“You said yes, I hope,” Joel said.

Dave nodded, but couldn’t conceal his unease.

“Good. For once in your life, maybe you’ll be smart,” Joel chided him. “Take the money and run.”

“It’s not that simple, Joel. It’s just that I’ve never been a leech.”
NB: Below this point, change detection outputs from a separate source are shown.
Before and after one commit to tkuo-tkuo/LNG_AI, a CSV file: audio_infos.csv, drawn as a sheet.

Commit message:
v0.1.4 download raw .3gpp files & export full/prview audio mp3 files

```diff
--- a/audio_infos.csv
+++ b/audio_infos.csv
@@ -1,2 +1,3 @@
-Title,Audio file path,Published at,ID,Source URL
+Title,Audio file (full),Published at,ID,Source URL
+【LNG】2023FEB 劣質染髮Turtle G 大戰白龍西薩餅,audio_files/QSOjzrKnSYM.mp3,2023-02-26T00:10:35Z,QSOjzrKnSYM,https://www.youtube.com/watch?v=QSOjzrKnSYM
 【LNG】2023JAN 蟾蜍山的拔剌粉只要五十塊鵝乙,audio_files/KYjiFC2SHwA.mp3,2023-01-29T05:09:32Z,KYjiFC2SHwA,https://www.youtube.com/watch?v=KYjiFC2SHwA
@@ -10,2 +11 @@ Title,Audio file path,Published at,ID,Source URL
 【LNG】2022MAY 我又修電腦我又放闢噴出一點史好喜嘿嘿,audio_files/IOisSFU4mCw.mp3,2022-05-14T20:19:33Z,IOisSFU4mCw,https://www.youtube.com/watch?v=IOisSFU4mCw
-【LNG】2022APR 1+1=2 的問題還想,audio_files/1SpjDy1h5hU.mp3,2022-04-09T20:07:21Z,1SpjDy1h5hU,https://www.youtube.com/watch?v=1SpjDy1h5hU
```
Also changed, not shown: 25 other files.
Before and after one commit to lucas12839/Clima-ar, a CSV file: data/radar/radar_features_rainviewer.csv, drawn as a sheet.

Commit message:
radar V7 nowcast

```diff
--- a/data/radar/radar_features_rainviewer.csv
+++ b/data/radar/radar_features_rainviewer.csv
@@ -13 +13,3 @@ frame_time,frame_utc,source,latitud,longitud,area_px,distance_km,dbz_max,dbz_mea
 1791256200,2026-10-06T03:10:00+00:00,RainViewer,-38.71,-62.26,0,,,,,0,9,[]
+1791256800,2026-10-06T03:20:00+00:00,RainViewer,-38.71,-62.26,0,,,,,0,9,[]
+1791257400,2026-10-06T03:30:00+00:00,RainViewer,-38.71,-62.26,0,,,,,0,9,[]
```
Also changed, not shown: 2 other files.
“It’s a wonder you’ve survived,” Joel chortled. “In this town you need to be either a leech or a lemming. Or a rat. So tell your agent to squeeze that little fucker’s balls until he screams. Then, once you have your money, write whatever the hell you want. He gave you permission. Now call him on it.”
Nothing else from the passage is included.